Kensington and Chelsea Crowned UK’s Best Home Improvers

  • More than 100,000 applications submitted to London planning authorities in 2016.
  • Applications increased by 14 per cent in the East of England, the largest regional growth.
  • Homes in Kensington and Chelsea take the number 1 spot for home improvement.
  • Blackpool, West Dunbartonshire and Stoke-on-Trent homes are most in need of TLC.

It can be said that Britain is home to the proudest homeowners.

We love our homes. We are a nation obsessed with interiors, and we are continually perplexed by how other people like to live, decorate and furnish their own four walls.

Compared with other nations, Brits lovingly preserve their homes and demolish few. Aptly, the latest English Housing Survey suggests up to three quarters of our homes are more than 50-years-old.

We’re also moving less; far less than ever before. So, for Brits keen to keep up with the Joneses, the appeal of home improvement looms more than ever. In fact, in the past year, Barbour ABI’s Home Improvers of Great Britain 2017 report details there has been a 6 per cent rise in home improvement requiring planning permission.

The 8 Common Factors Which Drive Home Improvement:

  • The economy
  • House prices
  • Home sales
  • Income
  • Planning
  • Rural or urban?
  • Age profile
  • Kids

Bearing this in mind, bathroom and shower experts, sought to uncover the UK districts that are spending the most on refurbishing their home.

Research reveals the top three districts for home improvement are Kensington and Chelsea, with 6.8 home improvement (planning) applications for every 100 private homes, followed by Westminster (6.5) and Cambridge (6.5.)

The most notable rise can be seen in Cambridge, with 6.5 home improvement (planning) applications for every 100 private homes. Just two years ago, the district barely squeezed into the top 70 of home improvers. In 2017, it only narrowly misses out on ousting Westminster for the number two spot.
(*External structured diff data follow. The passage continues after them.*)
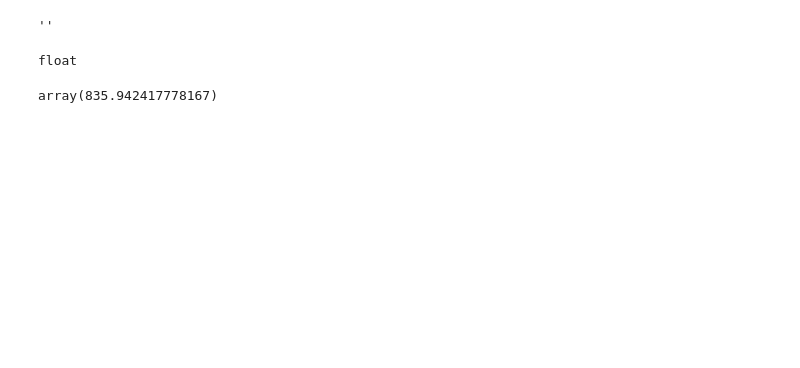
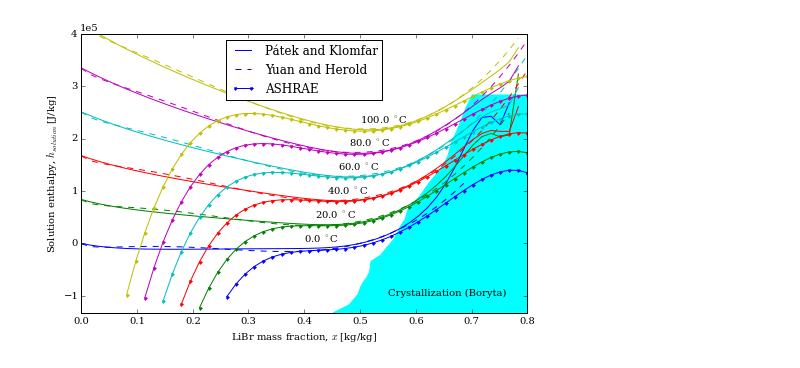
Before and after one commit to nfette/openACHP, a Jupyter notebook: src/compare_libr_props.ipynb, the cells around one changed output. Cells and saved outputs as stored; diff of their text form; code cells hidden in the pictures; blank space fills up the shorter version.

```diff
--- a/src/compare_libr_props.ipynb
+++ b/src/compare_libr_props.ipynb
@@ -46,13 +68,0 @@ DATA
-# %%
-x = np.linspace(0,.74)
-T_ref = 293.15
-h_offset = libr_props.massSpecificEnthalpy(T_ref,x)
-for T in [273.15,293.15,313.15,333.5,353.15,373.15]:
-    h = libr_props.massSpecificEnthalpy(T,x)
-    h2 = Hsat2(T,x)+h_offset
-    h3 = hfun2(T,x)
-    plt.plot(x,h,label="{} K".format(T))
-    plt.plot(x,h2,'--')
-    plt.plot(x,h3,'.-')
-plt.ylim([-2e5,4e5])
-plt.legend(loc='best')
@@ -100,18 +69,47 @@ s0,outarglist=h_libr.call("",inarglist)
-# %%
-s0
-# %% [output]
-''
-# %%
-type(outarglist)
-# %% [output]
-float
-# %%
-def hfun(T,x):
-    inarglist=[T,x,2]
-    s0,outarglist=h_libr.call("",inarglist)
-    return outarglist
-hfun2=np.vectorize(hfun)
-# %%
-hfun2(T,50)
-# %% [output]
-array(835.942417778167)
+# %%
+x = np.linspace(0,.8)
+T_ref = 293.15
+h_offset = libr_props.massSpecificEnthalpy(T_ref,x)
+#fig = plt.figure(figsize=(16,8))
+fig = plt.figure(figsize=(8,5),dpi=600)
+plt.xlabel("LiBr mass fraction, $x$ [kg/kg]")
+plt.ylabel("Solution enthalpy, $h_{{solution}}$ [J/kg]")
+fig.gca().ticklabel_format(axis='y', style = 'sci', scilimits=(-2,2), useOffset=False)
+def _crop(h):
+    if h < -1.3e5 or h > 4e5:
+        return np.nan
+    return h
+crop = np.vectorize(_crop)
+TT = [273.15,293.15,313.15,333.15,353.15,373.15]
+cc = 'b g r c m y'.split()
+for T,c in zip(TT,cc):
+    h0 = libr_props.massSpecificEnthalpy(T,x)
+    #h1 = Hsat2(T,x)+h_offset
+    h2 = hfun2(T,x)
+    h4 = hfun4(T,x)
+    plt.plot(x,crop(h0),color=c,label="Pátek and Klomfar" if T == 273.15 else None)
+    #plt.plot(x,h1,'--',label="CoolProp")
+    plt.plot(x,crop(h4),'--',color=c,label="Yuan and Herold" if T == 273.15 else None)
+    plt.plot(x,crop(h2),'.-',color=c,label="ASHRAE" if T == 273.15 else None)
+    xtext = 0.4 + (T-273.15) * 0.001
+    htext = libr_props.massSpecificEnthalpy(T+5,xtext)
+    plt.annotate('{} $^\circ$C'.format(T-273.15),[xtext,htext])
+bottom = 0.8 + 0*libr_props.crystallization_data_T
+h_crystal = hfun2(libr_props.crystallization_data_T+273.15,
+                libr_props.crystallization_data_x)
+plt.fill_betweenx(h_crystal,
+                   libr_props.crystallization_data_x,
+                   bottom,
+                   edgecolor='aqua',
+                   facecolor='aqua',
+                   label="Boryta")
+plt.annotate('Crystallization (Boryta)',[0.55,-1e5])
+
+
+plt.ylim([h_crystal.min(),4e5])
+plt.xlim([0,0.8])
+plt.legend(loc='upper center')
+# For word, export svg and convert with inkscape
+plt.savefig('../img/compare_libr_props.fig1.svg')
+# %% [output]
+[figure, added]
```
Also changed, not shown: parts of 15 cells of this notebook, 22 other files.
Conversely, the bottom three districts for home improvement are Blackpool, with 0.4 home improvement (planning) applications for every 100 private homes, followed by West Dunbartonshire (0.5) and Stoke-on-Trent (0.6.)

In the bottom 10 districts for home improvement, ironically perhaps, are areas where housing stock is in greatest need of TLC. Areas such as Blackpool, which tend to be more urban and far poorer than those featured higher in the list.

This is no surprise, given that house prices are a driver for home improvement planning applications, income another, while a rural setting tends to be more favourable than an urban one – outside of London. In fact, the chances of a planning application being submitted for any given private house in the bottom five districts in the list is about one tenth of those featured at the top.

Investigating the home improvement boom further, Showerstoyou conducted a survey featuring 1,212 UK homeowners and the leading results can be seen listed below:

  • 68 per cent look to online websites and trends to find home improvement inspiration.
  • 36 per cent say “to simply improve aesthetics” is the main factor for home improvement.
  • 23 per cent chose ‘building an extension’ as the home improvement they would most like to carry out.
  • 45 per cent admit they would choose the cheapest home improvement route available.
  • 59 per cent of homeowners would rather carry out home improvement tasks than source a professional.
  • 36 per cent believe the living room is the most crucial area to improve.

In terms of looking to buy a new home, respondents gave these opinions:

  • 77 per cent claim they would not be put off buying a property in need of home improvement.
  • 50 per cent believe the kitchen is the room they pay most attention to on house viewings.
  • 39 per cent chose lime green as the colour they find most unappealing in a home!

For the bathroom specifically, homeowners ranked the most important aspects of a bathroom (1 being most important – 6 being least important) as follows:

  1. Size of the room
  2. Functionality and efficiency of plumbing
  3. The colour and style of suite
  4. Privacy
  5. Good décor
  6. Tiled flooring and walls